EXERCISE GOAL: Lines holding the string "twitter": copy each one from the listing below.

Start of AVAILABLE DATA

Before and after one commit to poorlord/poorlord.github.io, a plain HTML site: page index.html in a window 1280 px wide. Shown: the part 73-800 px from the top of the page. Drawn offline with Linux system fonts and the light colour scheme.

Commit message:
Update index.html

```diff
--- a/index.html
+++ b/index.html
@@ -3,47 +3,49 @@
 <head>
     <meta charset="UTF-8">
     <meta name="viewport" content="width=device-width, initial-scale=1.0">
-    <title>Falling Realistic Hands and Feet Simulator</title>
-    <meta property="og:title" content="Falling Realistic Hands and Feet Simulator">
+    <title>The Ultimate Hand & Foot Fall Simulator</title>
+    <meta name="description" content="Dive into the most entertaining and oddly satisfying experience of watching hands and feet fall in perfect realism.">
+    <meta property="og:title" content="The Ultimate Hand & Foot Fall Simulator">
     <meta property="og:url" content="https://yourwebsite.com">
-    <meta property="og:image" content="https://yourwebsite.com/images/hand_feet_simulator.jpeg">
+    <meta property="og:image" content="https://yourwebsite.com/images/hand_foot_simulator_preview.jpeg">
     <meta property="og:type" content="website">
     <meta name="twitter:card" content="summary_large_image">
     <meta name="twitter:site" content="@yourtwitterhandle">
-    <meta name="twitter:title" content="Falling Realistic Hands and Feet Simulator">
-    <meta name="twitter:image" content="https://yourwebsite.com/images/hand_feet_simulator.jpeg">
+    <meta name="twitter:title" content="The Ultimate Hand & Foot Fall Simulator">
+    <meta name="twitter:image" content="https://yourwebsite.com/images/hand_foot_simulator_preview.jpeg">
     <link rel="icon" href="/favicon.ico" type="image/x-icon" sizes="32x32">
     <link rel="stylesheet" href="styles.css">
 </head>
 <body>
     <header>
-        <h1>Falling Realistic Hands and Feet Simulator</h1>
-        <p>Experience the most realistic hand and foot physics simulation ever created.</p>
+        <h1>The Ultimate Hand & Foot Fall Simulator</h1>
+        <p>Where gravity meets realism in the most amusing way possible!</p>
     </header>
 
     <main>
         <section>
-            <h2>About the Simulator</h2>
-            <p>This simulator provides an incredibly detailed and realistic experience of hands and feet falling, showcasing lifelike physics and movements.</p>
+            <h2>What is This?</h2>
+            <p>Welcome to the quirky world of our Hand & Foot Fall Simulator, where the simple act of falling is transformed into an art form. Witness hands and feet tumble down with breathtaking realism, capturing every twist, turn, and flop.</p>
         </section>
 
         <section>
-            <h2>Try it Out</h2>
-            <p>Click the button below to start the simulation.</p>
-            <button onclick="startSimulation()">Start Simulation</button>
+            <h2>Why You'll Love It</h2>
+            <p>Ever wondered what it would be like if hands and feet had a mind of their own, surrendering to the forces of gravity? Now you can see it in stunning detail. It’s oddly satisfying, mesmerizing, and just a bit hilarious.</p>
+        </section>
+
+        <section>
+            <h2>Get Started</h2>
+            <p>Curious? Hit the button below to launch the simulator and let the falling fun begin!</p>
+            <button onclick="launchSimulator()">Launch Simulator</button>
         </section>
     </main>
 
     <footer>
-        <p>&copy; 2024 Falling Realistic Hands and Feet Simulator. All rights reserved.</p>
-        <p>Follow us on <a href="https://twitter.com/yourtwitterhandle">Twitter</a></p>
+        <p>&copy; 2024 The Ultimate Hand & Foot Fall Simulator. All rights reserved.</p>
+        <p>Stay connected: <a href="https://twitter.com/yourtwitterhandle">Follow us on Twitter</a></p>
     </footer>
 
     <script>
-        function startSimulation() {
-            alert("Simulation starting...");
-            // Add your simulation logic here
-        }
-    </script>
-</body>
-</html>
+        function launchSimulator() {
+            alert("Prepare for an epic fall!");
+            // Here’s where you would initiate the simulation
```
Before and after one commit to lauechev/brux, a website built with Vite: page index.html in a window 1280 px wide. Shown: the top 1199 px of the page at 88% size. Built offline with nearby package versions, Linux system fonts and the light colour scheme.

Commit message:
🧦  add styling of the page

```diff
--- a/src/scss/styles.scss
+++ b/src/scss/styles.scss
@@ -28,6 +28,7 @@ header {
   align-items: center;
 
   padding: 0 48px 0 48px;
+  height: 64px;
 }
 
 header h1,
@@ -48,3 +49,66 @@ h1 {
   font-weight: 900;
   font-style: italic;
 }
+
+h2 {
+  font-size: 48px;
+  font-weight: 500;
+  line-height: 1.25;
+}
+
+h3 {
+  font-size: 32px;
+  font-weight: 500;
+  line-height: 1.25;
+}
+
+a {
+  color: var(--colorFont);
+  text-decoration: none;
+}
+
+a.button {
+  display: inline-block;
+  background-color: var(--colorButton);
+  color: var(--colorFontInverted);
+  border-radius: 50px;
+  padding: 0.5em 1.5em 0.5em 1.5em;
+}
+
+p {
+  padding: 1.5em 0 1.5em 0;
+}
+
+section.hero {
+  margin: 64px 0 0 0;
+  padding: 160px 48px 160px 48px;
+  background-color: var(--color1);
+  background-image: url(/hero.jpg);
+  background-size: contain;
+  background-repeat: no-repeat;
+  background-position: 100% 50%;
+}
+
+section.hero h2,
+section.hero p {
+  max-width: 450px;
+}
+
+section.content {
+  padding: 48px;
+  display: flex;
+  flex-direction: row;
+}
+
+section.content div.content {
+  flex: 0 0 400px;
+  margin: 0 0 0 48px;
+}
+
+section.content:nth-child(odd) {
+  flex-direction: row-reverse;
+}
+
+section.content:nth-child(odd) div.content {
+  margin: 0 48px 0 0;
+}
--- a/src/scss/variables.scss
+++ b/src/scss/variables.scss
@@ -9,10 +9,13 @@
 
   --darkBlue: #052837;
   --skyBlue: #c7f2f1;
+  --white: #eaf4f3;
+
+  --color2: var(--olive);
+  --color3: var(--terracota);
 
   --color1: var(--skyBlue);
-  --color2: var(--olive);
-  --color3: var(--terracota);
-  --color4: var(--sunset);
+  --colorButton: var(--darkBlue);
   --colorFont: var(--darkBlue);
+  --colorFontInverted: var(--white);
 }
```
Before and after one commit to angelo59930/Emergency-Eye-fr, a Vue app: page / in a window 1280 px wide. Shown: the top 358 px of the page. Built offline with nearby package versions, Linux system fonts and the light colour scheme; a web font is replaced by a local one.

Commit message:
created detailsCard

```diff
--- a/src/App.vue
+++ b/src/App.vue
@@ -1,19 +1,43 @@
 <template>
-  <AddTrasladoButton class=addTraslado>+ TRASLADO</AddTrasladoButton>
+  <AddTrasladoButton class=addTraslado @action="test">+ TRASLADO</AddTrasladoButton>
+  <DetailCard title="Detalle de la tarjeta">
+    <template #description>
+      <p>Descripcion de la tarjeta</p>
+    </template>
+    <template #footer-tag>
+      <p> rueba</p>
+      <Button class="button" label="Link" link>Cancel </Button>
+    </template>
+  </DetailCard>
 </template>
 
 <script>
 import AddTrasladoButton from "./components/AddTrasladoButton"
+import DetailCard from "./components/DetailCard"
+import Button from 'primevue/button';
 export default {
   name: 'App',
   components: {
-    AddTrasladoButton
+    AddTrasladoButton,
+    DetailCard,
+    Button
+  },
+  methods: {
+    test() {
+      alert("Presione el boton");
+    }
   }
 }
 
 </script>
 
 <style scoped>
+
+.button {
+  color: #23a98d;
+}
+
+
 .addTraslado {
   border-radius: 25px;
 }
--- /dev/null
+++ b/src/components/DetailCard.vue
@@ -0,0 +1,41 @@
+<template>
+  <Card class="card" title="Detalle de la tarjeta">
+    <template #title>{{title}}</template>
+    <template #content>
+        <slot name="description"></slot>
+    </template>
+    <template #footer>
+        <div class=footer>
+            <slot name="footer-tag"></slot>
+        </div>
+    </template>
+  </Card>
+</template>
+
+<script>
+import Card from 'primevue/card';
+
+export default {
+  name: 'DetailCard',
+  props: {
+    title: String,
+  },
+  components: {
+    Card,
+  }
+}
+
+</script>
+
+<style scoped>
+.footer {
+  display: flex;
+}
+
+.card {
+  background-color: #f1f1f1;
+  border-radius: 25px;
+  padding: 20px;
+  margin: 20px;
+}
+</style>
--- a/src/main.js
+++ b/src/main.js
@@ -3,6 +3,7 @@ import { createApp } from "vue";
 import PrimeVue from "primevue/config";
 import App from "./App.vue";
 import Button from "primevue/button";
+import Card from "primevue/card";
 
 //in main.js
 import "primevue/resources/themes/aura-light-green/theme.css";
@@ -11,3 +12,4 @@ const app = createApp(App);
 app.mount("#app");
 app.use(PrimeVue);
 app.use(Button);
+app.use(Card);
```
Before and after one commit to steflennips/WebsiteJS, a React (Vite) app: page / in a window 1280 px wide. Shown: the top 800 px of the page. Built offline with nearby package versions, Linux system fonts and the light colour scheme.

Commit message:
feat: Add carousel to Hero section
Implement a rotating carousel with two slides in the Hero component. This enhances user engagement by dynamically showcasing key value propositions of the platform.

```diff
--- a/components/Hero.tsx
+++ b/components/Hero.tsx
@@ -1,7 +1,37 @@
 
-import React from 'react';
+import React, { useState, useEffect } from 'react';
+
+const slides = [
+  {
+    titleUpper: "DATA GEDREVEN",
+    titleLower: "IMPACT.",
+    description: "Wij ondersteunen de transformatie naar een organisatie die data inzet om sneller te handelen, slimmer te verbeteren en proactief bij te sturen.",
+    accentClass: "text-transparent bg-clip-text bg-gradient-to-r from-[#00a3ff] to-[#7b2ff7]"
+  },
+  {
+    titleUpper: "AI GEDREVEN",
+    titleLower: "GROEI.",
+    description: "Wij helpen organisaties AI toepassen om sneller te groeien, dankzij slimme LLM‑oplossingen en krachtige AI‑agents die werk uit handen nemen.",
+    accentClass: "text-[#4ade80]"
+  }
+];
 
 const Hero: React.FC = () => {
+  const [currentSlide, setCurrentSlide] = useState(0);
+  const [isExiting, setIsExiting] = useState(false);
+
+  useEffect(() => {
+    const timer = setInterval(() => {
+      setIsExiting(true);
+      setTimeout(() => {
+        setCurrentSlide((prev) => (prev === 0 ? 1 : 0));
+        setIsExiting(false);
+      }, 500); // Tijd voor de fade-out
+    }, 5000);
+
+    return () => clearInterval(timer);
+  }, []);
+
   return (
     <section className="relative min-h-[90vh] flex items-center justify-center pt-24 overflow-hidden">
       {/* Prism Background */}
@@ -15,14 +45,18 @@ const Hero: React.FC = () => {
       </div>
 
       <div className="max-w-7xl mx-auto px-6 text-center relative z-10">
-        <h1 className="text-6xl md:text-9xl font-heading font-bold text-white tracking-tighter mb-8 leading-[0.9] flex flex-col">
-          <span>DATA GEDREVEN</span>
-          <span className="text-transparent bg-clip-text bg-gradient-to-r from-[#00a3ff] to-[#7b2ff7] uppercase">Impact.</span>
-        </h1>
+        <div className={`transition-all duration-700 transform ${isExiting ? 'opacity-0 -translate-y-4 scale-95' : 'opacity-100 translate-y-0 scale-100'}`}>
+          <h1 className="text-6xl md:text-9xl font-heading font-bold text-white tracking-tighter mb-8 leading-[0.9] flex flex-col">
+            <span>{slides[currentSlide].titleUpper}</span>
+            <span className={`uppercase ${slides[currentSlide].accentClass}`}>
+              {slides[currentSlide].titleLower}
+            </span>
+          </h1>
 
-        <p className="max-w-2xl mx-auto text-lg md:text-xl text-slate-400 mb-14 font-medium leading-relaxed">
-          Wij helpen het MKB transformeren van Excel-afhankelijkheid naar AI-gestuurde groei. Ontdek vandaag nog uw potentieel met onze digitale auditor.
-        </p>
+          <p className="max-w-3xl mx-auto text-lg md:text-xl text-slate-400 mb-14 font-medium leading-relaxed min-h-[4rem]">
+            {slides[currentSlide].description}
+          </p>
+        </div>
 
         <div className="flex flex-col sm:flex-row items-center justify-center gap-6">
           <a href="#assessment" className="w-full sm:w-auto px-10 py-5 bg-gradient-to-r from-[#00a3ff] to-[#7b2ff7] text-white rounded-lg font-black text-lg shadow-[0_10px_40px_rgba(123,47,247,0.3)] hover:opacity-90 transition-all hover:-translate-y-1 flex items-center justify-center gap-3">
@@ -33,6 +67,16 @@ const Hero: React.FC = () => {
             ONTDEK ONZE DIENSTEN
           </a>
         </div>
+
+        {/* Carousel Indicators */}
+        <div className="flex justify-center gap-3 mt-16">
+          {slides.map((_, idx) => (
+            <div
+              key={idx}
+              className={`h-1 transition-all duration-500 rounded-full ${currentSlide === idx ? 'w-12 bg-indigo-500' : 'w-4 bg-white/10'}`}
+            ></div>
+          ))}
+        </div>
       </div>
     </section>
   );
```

End of AVAILABLE DATA

ANSWER SECTION:
     <meta name="twitter:card" content="summary_large_image">
     <meta name="twitter:site" content="@yourtwitterhandle">
-    <meta name="twitter:title" content="Falling Realistic Hands and Feet Simulator">
-    <meta name="twitter:image" content="https://yourwebsite.com/images/hand_feet_simulator.jpeg">
+    <meta name="twitter:title" content="The Ultimate Hand & Foot Fall Simulator">
+    <meta name="twitter:image" content="https://yourwebsite.com/images/hand_foot_simulator_preview.jpeg">
-        <p>Follow us on <a href="https://twitter.com/yourtwitterhandle">Twitter</a></p>
+        <p>Stay connected: <a href="https://twitter.com/yourtwitterhandle">Follow us on Twitter</a></p>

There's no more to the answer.